Sundance Review: ‘In The Earth’

Ben Wheatley's Pandemic Horror Gets Lost In The Woods

I know there will be people who absolutely love Ben Wheatley’s hallucinogenic, pandemic horror In the Earth. It’s a return to his genre roots after his luxurious Rebecca remake, and blockbuster flirtation with a Tomb Raider sequel. But this messy, woodland thriller set after multiple waves of a viral outbreak can’t sustain itself beyond the opening moments, becoming a jumbled mass of random images by its thankful conclusion.

Yesterday breakout Joel Fry plays Martin, an agricultural researcher who arrives at a national park that would normally be a vacation hot spot. But due to a continued pandemic, the place is in a state of quarantine and the personnel desperately want to reopen. After going through a fairly rigorous testing process, Joel is teamed up with park ranger Alma (Ellora Torchia) to investigate the local habitat. Of concern are two missing teams that left previously, and local folklore about a dangerous spirit that has a home out in the forests. Surely nothing like that will be a factor, right?

The trek is surprisingly arduous, at least for Martin who is unable to keep up with Alma. His inexperience is a mystery, although he has a well-practiced excuse about not being an outdoors kind of guy, as if he’s an indoor cat or something. Haunting cinematography and an ominous Clint Mansell score build suspense, and the longer Wheatley keeps the story lean it’s quite compelling. Deadly mishaps snowball one-after-another. A seemingly random attack, a foot injury, and then an encounter with the helpful Zach (Reece Shearsmith), a survivalist living out in the woods all by himself. Nope, nothing to be concerned about.

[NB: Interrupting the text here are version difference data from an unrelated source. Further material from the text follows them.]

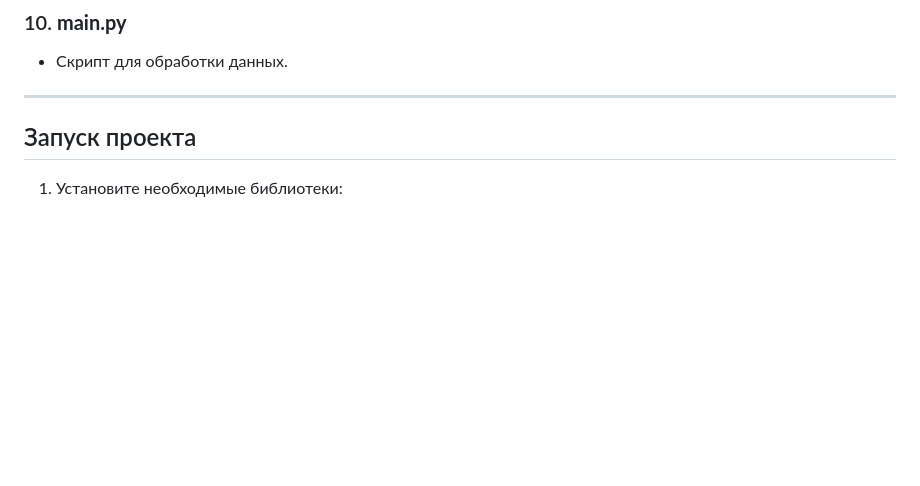
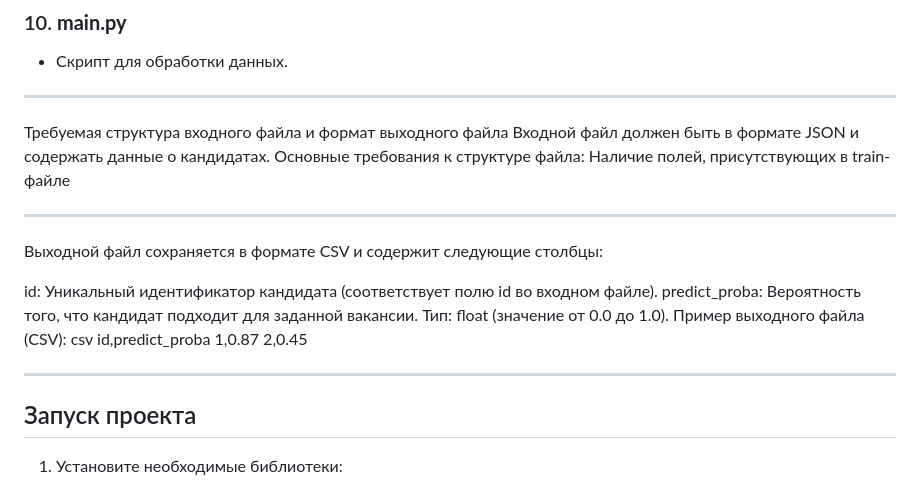
Before and after one commit to MrShaller/HackatonSENSE2, a Markdown page: README.md, the part around the change. Drawn GitHub-style; blank space fills up the shorter version.

```diff
--- a/README.md
+++ b/README.md
@@ -114,6 +114,25 @@ HackatonSENSE2/
 
 ---
 
+Требуемая структура входного файла и формат выходного файла
+Входной файл должен быть в формате JSON и содержать данные о кандидатах. Основные требования к структуре файла:
+Наличие полей, присутствующих в train-файле
+
+
+---
+
+Выходной файл сохраняется в формате CSV и содержит следующие столбцы:
+
+id: Уникальный идентификатор кандидата (соответствует полю id во входном файле).
+predict_proba: Вероятность того, что кандидат подходит для заданной вакансии.
+Тип: float (значение от 0.0 до 1.0).
+Пример выходного файла (CSV):
+csv
+id,predict_proba
+1,0.87
+2,0.45
+
+---
 ## Запуск проекта
 
 1. Установите необходимые библиотеки:
```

Of course, Zach isn’t nearly as friendly as he appears. Quite the opposite. The guy looks like Wolverine if he were a lost woodsman, and has a creepy workshop that he really doesn’t want you to think about too much. Martin and Alma become intimately familiar with it, and Wheatley, a pro at stoking the fires of imagination, shows just enough to make the skin crawl without giving too much away.

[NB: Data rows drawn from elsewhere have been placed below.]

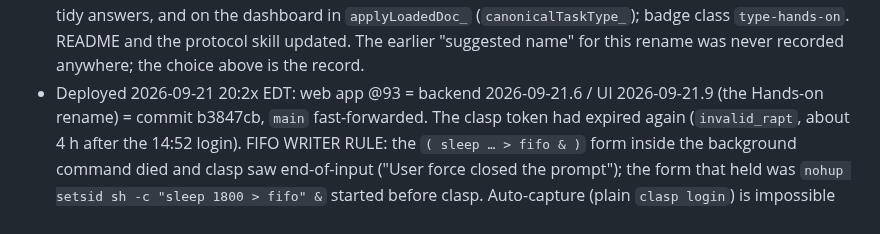
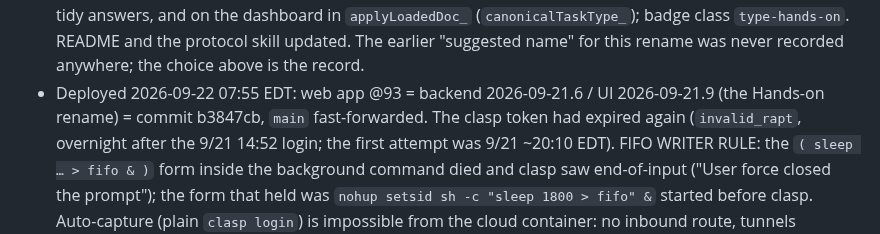
Before and after one commit to tsg-homes/TSG-Task-Tracker, a Markdown page: CLAUDE.md, the part around one of its changes. GitHub-like rendering.

Commit message:
CLAUDE.md: correct the @93 deploy time (2026-09-22 morning)
Co-Authored-By: Claude Fable 5.1 <noreply@anthropic.com>
Claude-Session: https://claude.ai/code/session_01C6VsTUFWY9ShEehQroCmCy

```diff
--- a/CLAUDE.md
+++ b/CLAUDE.md
@@ -1141,9 +1141,9 @@ judgment-queue section now pins `tsgEarliestDueIso_` to 2026-09-01, reminder fix
   (`canonicalTaskType_`); badge class `type-hands-on`. README and the protocol skill updated. The
   earlier "suggested name" for this rename was never recorded anywhere; the choice above is the
   record.
-- Deployed 2026-09-21 20:2x EDT: web app @93 = backend 2026-09-21.6 / UI 2026-09-21.9 (the Hands-on
+- Deployed 2026-09-22 07:55 EDT: web app @93 = backend 2026-09-21.6 / UI 2026-09-21.9 (the Hands-on
   rename) = commit b3847cb, `main` fast-forwarded. The clasp token had expired again (`invalid_rapt`,
-  about 4 h after the 14:52 login). FIFO WRITER RULE: the `( sleep … > fifo & )` form inside the
+  overnight after the 9/21 14:52 login; the first attempt was 9/21 ~20:10 EDT). FIFO WRITER RULE: the `( sleep … > fifo & )` form inside the
   background command died and clasp saw end-of-input ("User force closed the prompt"); the form
   that held was `nohup setsid sh -c "sleep 1800 > fifo" &` started before clasp. Auto-capture
   (plain `clasp login`) is impossible from the cloud container: no inbound route, tunnels blocked
```
Also changed, not shown: other parts of CLAUDE.md (+1 -1 lines).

Unfortunately, Wheatley gets away from this three-hander dynamic too soon, adding a mysterious scientist (Hayley Squires) into the mix, and coming up with all sorts of weird red herrings and psychedelic mumbo jumbo that takes away from the survival horror aspect. As the film descends into visual chaos, any sense of what is truly at stake is lost, and the characters are too thinly-drawn to provide much of a lifeline. The actors are good, however, with Torchia standing out amongst them in balancing Alma’s professional instinct to protect nature, and her gut which is telling her shit is really fucked up. Also, as a lone female out in the woods with one crazy loon and another guy who is hiding something, Alma’s perspective should’ve been given more focus.

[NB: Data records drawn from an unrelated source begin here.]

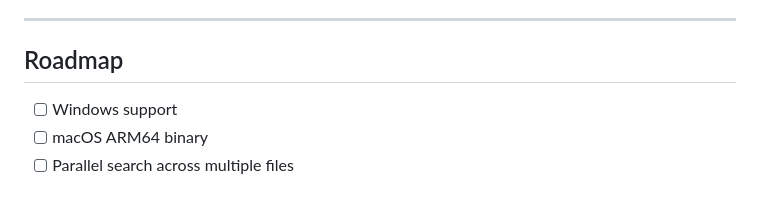
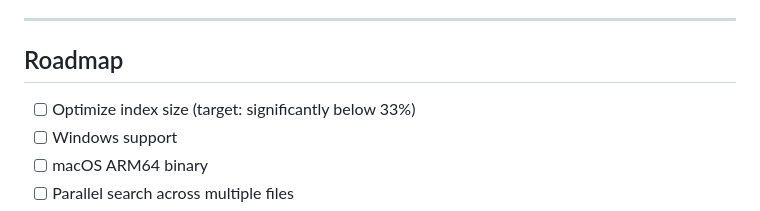
Before and after one commit to nt-riken/makigami, a Markdown page: README.md, the part around the change. GitHub-like rendering.

Commit message:
docs: add index size optimization to roadmap

```diff
--- a/README.md
+++ b/README.md
@@ -144,6 +144,7 @@ A: No, the index is required for the performance benefits. Without it, use stand
 
 ## Roadmap
 
+- [ ] Optimize index size (target: significantly below 33%)
 - [ ] Windows support
 - [ ] macOS ARM64 binary
 - [ ] Parallel search across multiple files
```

Shot during quarantine over the course of two weeks, In the Earth looks great, with Wheatley doing what he does best by doing a lot with limited resources. In the haste to get the movie done, creativity seems to have been lost in the woods, and fans of Wheatley will have to wait longer to see him truly return to form.


In the Earth
Travis Hopson has been reviewing movies before he even knew there was such a thing. Having grown up on a combination of bad '80s movies, pro wrestling, comic books, and hip-hop, Travis is uniquely positioned to geek out on just about everything under the sun. A vampire who walks during the day and refuses to sleep, Travis is the co-creator and lead writer for Punch Drunk Critics. He is also a contributor to Good Morning Washington, WBAL Morning News, and WETA Around Town. In the five minutes a day he's not working, Travis is also a voice actor, podcaster, and Twitch gamer. Travis is a voting member of the Critics Choice Association (CCA), Washington DC Area Film Critics Association (WAFCA), and Late Night programmer for the Lakefront Film Festival.